Michael Gomez, whose son was shot and killed by officers, resulting in a $900,000 settlement, offered a harsh assessment of Berry’s performance.
“He’s like an ostrich in the sand. … He’s the master of deflection, that guy,” Gomez said in an interview.
Effort since Day One
Berry strongly disputes that sort of criticism. He does have a sense of urgency about improving APD, he said.
The city hired a think tank, the Police Executive Research Forum, the year after Berry took office to evaluate police shootings.
And the city later carried out 60 changes in police policy, training and procedures, many based on the recommendations of PERF, which issued a report in 2011.
Berry also made APD one of the first and largest departments in the country to embrace the use of body-worn cameras that show officers’ interactions with the public.
Albuquerque also started training every field officer in crisis intervention and de-escalation techniques, making it the first department to do so, the mayor said.
Police reforms “did not start when the DOJ walked in the door,” Berry said. “We’ve had a great relationship there, and that’s advancing our efforts, no question. But, for me, this has been (a priority) almost since Day One.”
The Department of Justice investigation – the findings were announced in 2014, about six months after Berry’s big re-election win the previous year – made it clear the early reforms weren’t enough.
On the use of body-worn cameras, for example, the DOJ said “the implementation has been highly inconsistent.” Federal investigators also said APD’s training academy put too much emphasis on the use of force and weapons.
“I’ll admit that we weren’t finished with those first round of reforms,” Berry said.
“But I hope people understand the effort and the willingness of their mayor to take this seriously and to try to hand it off way better than we found it.”
Berry, a former member of the state House, says he won’t seek a third term as mayor in the 2017 election, but he’s widely seen as a potential candidate for statewide office.

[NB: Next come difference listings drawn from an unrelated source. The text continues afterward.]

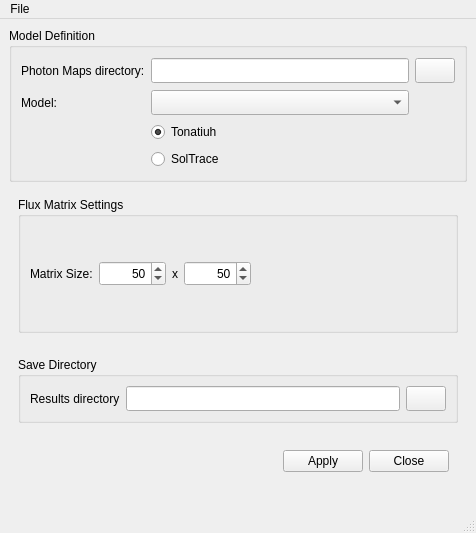
Before: the Qt Designer form PhotonsAnalyzer/src/MainWindow.ui in iat-cener/tonatiuh, drawn with Qt 5.
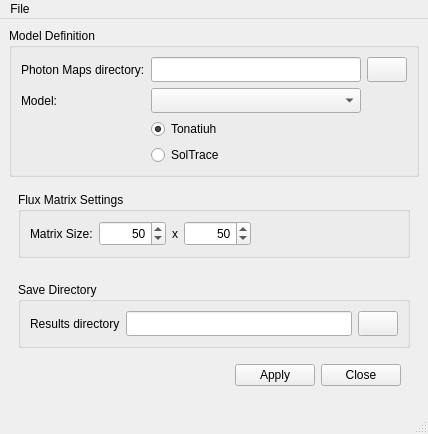
After: the same form once the commit is applied. Icons and pictures are not drawn.

What changed in the file:
```diff
--- a/PhotonsAnalyzer/src/MainWindow.ui
+++ b/PhotonsAnalyzer/src/MainWindow.ui
@@ -6,8 +6,8 @@
    <rect>
     <x>0</x>
     <y>0</y>
-    <width>476</width>
-    <height>533</height>
+    <width>428</width>
+    <height>414</height>
    </rect>
   </property>
   <property name="windowTitle">
@@ -265,6 +265,12 @@
        </item>
        <item>
         <widget class="QWidget" name="buttonsWidget" native="true">
+         <property name="maximumSize">
+          <size>
+           <width>16777215</width>
+           <height>40</height>
+          </size>
+         </property>
          <layout class="QHBoxLayout" name="horizontalLayout">
           <item>
            <spacer name="horizontalSpacer_2">
@@ -281,6 +287,12 @@
           </item>
           <item>
            <widget class="QDialogButtonBox" name="buttonBox">
+            <property name="minimumSize">
+             <size>
+              <width>0</width>
+              <height>25</height>
+             </size>
+            </property>
             <property name="layoutDirection">
              <enum>Qt::RightToLeft</enum>
             </property>
@@ -302,7 +314,7 @@
     <rect>
      <x>0</x>
      <y>0</y>
-     <width>476</width>
+     <width>428</width>
      <height>21</height>
     </rect>
    </property>
```
Left out of the diff: 13 changed lines with no effect on the pictures.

Brian Sanderoff, president of Research & Polling Inc., which does scientific surveys for the Journal, said the mayor “will be politically vulnerable if the city is not in substantial compliance (with the DOJ settlement) before his term ends.”
The agreement calls for an assessment in November 2016 to determine whether Albuquerque police have achieved “substantial compliance.” That’s a year before Berry’s term ends, on Nov. 30, 2017.
“I think he’ll have a feather in his cap if he can have the monitor say the city has reached compliance,” Sanderoff said.
Even some critics of the mayor’s handling of APD say they expect the reforms to succeed.
“I don’t think the outcomes are going to live up to our expectations – our high expectations – but I think there is a will within the department to generally reform the way officers are using force,” ACLU NM executive director Simonson said.
The DOJ settlement calls for the city to try to come into full compliance within four years, or by November 2018.
The Greater Albuquerque Chamber of Commerce said things are on the right track and Berry “should not let up.”
The mayor “faced the investigation and the findings head-on, and has worked hard to pull together the funding and support to implement the improvements outlined in the consent decree,” said Terri Cole, the chamber’s president and CEO.
City Council President Dan Lewis, a Republican, provided a rather neutral appraisal of Berry’s performance and the outlook for APD.
“It’s not my job to defend the mayor,” he said, “and I don’t feel the need to pile on criticism. I’m focused on what Albuquerque can be in the future if we make the best decisions, regardless of what this administration does.”
Looking ahead, the mayor says he is trying to calibrate the city’s police reform efforts to maximize their effectiveness – neither doing too much nor too little.
“I’ve tried not to politicize it,” Berry said. “I’ve tried not to overswing. I’ve tried not to underswing. … We want to do this right, and doing it right is never doing it easy and it’s never doing it fast.”
Ultimately, he said, the public will judge whether he got it right.